The stakes are high between the play’s two estranged half-sisters. Upon the death of their mother, they battle for possession of a stamp collection, specifically for two rare pieces described as “the crown jewels,” potentially worth millions if authentic. Jackie (Marin Ireland), the younger sister on the edge of grunge, desperation and escape, wants to sell. Prim and proper Mary (Laura Latreille), who left Jackie and their mother at 16, feels the stamps are her rightful inheritance from her paternal grandfather.
But three shady stamp dealers have designs on ownership as well: Dennis (Michael Aronov), a young buck who feels his sexual charms can woo the glue off either sibling; Philip (Robert Dorfman), the fraud-detecting expert weary of his sadly stamped life; and Sterling (James Gale), the powerful and perhaps dangerous black-marketer who covets the stamps with a sensual obsession.
Though the storyline may at first suggest elements of “The Piano Lesson,” “American Buffalo” or “The Price,” Rebeck has other ideas and sensibilities. Like the rare stamps in question from the paradise isle of Mauritius, the fascination is in gazing into what at first may seem slight, obvious and functional. But as one spends time with these funny, determined and crafty characters, it becomes clear that they, too, are filled with meaning, mystery and a fascinating world known only unto themselves. As one sister says, in order to appreciate what these “thin slips of paper” represent, “You have to know about all of it.”
But cannily, Rebeck just hints at each character’s simmering backstory of family trauma, betrayal and lost chances. Details come to the surface only in bursts of anger (a riotous sisterly screaming match), violence or frantic overlaps or throwaways. These characters — and Rebeck’s focus — is on the here and now and on the sisters’ dogged pursuit of what promises and pleasures these stamps could allow.
The play is filled with stunning scenes of high humor and drama: a high-stakes negotiation between Jackie and Sterling that becomes “the most intimate of exchanges”; two daft exercises of playing it cool with Jackie and Dennis; Dennis’ romancing of a flushed Mary while an appalled Jackie looks on; some chilling exchanges of deep-seated sibling resentment; and dandy plot and character twists.
Cast is uniformly strong, with a breakout perf of irresistible charm, ego and nerve by Aronov. With his entire body hopped-up with the thrill of a major stamp score, the young thesp is a comic marvel.
As the sisters, Ireland and Latreille bring their opposite-seeming characters into high relief. Ireland is all nervous energy and dark humor with a survivalist’s hunger, resilience and strength. Latreille is a deliciously passive type — but one not to be challenged.
Dorfman is splendid as the rumpled expert “sick of looking” until circumstances give him a chance to see things anew, finding meaning and value beyond the marketplace. Playing the international dealer involved in some “murky stuff,” Gale brings menace and passion as a man who will do anything to get in touch with the real thing.

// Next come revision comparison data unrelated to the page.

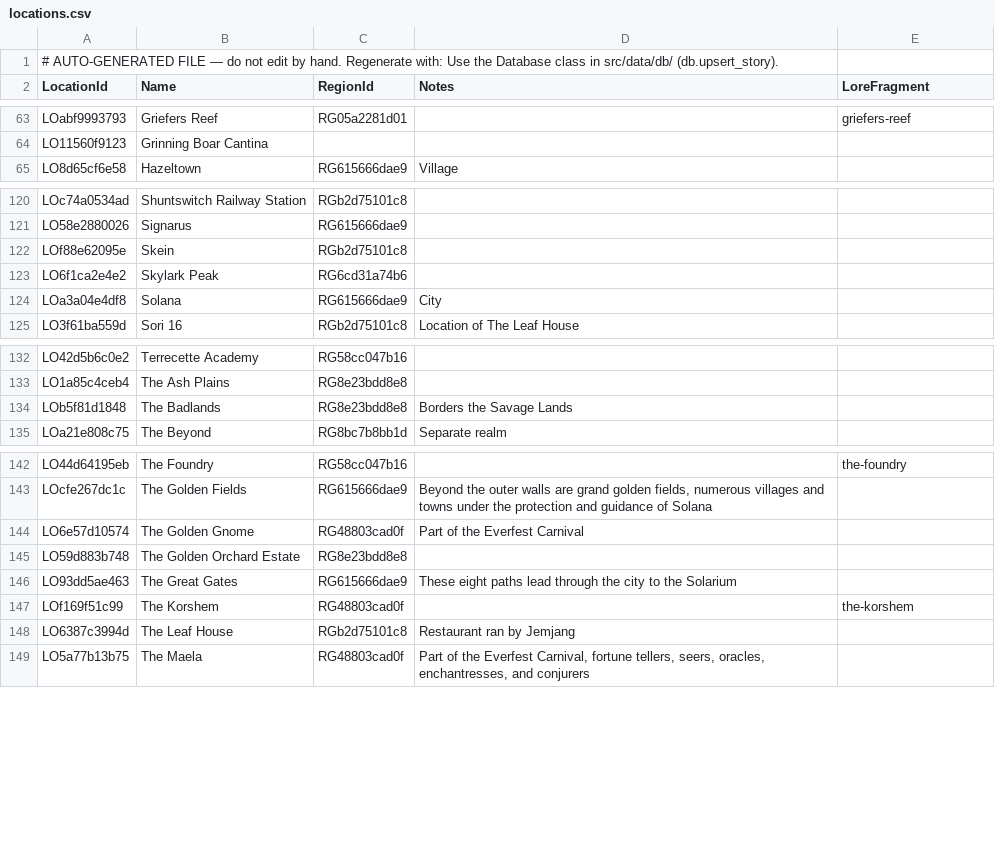
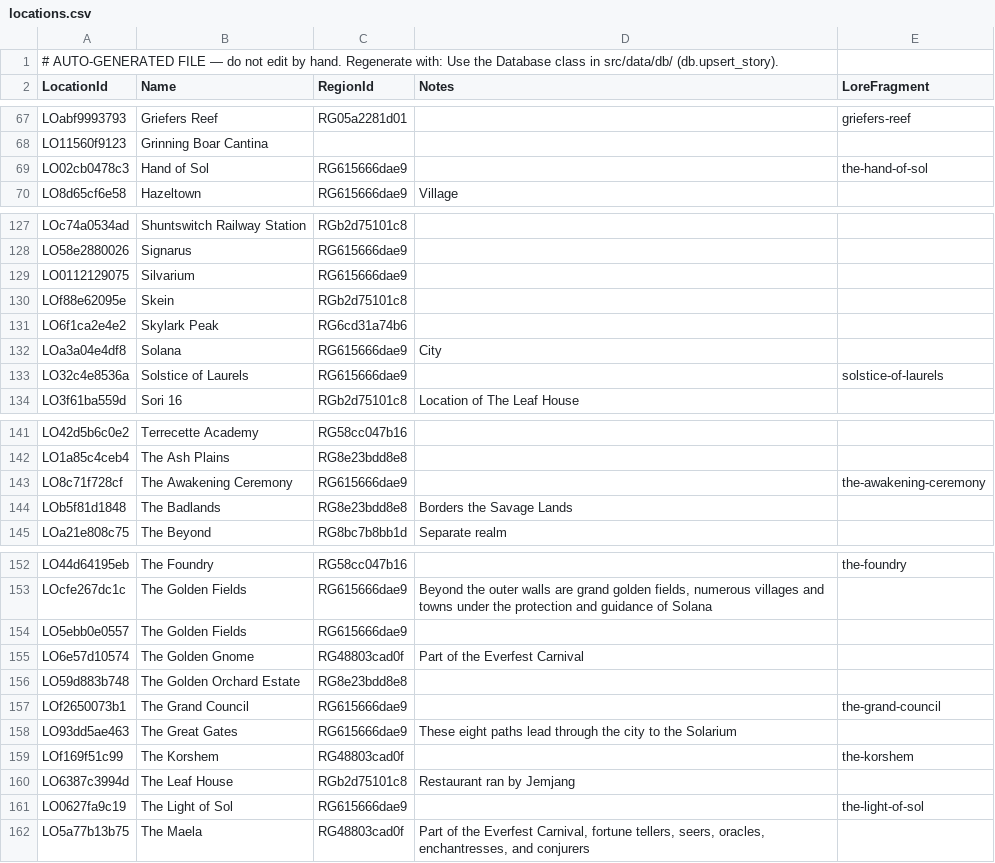
Before and after one commit to nathaneastwood/fablore, a CSV file: src/data/csv/locations.csv, drawn as a sheet; only a part is shown, gaps mark what is left out; the diff covers the shown part only; the diff names each change by its address in the sheet, - before the commit and + after, or states it on an @@ line.

```diff
--- a/src/data/csv/locations.csv
+++ b/src/data/csv/locations.csv
+row 69: LO02cb0478c3 | Hand of Sol | RG615666dae9 |  | the-hand-of-sol
+row 129: LO0112129075 | Silvarium | RG615666dae9
+row 133: LO32c4e8536a | Solstice of Laurels | RG615666dae9 |  | solstice-of-laurels
+row 143: LO8c71f728cf | The Awakening Ceremony | RG615666dae9 |  | the-awakening-ceremony
+row 154: LO5ebb0e0557 | The Golden Fields | RG615666dae9
+row 157: LOf2650073b1 | The Grand Council | RG615666dae9 |  | the-grand-council
+row 161: LO0627fa9c19 | The Light of Sol | RG615666dae9 |  | the-light-of-sol
```
Also changed, not shown: 7 added rows elsewhere in this file, src/data/csv/npcs.csv, src/data/csv/story-locations.csv, 6 other files.
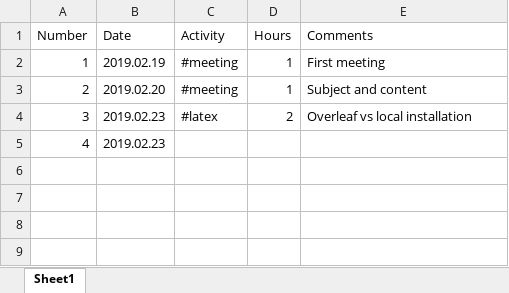
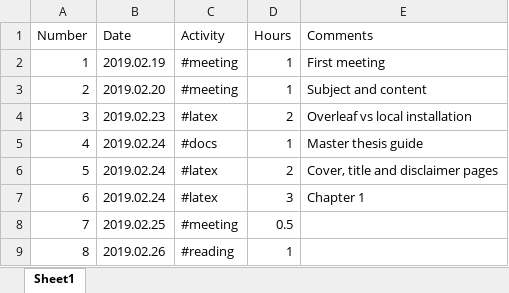
Before and after one commit to nemet3D/Master-s-Thesis---UPT, an Excel workbook: docs/Hours.xlsx, sheet Sheet1, drawn as a sheet; values as stored, in another font and other column widths than the file's, no borders; the diff names each change by its address in the sheet, - before the commit and + after, or states it on an @@ line.

```diff
--- a/docs/Hours.xlsx (sheet Sheet1)
+++ b/docs/Hours.xlsx (sheet Sheet1)
-B5 (Date): 2019.02.23
+B5 (Date): 2019.02.24
-C5 (Activity): (empty)
+C5 (Activity): #docs
-D5 (Hours): (empty)
+D5 (Hours): 1
-E5 (Comments): (empty)
+E5 (Comments): Master thesis guide
+row 6: 5 | 2019.02.24 | #latex | 2 | Cover, title and disclaimer pages
+row 7: 6 | 2019.02.24 | #latex | 3 | Chapter 1
+row 8: 7 | 2019.02.25 | #meeting | 0.5
+row 9: 8 | 2019.02.26 | #reading | 1
```
Also changed, not shown: 4 other files.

Taichman, who is set to helm Rebeck’s “The Scene” Off Broadway later this season, directs this new work with a subtle understanding of how — like the most prized stamps — value can sometimes be found in the flaws. Eugene Lee’s pull-out scenery has the time-worn look of neglect and defeat. Miranda Hoffman’s costumes also offer clues into the characters’ inner lives and the stamp of veracity.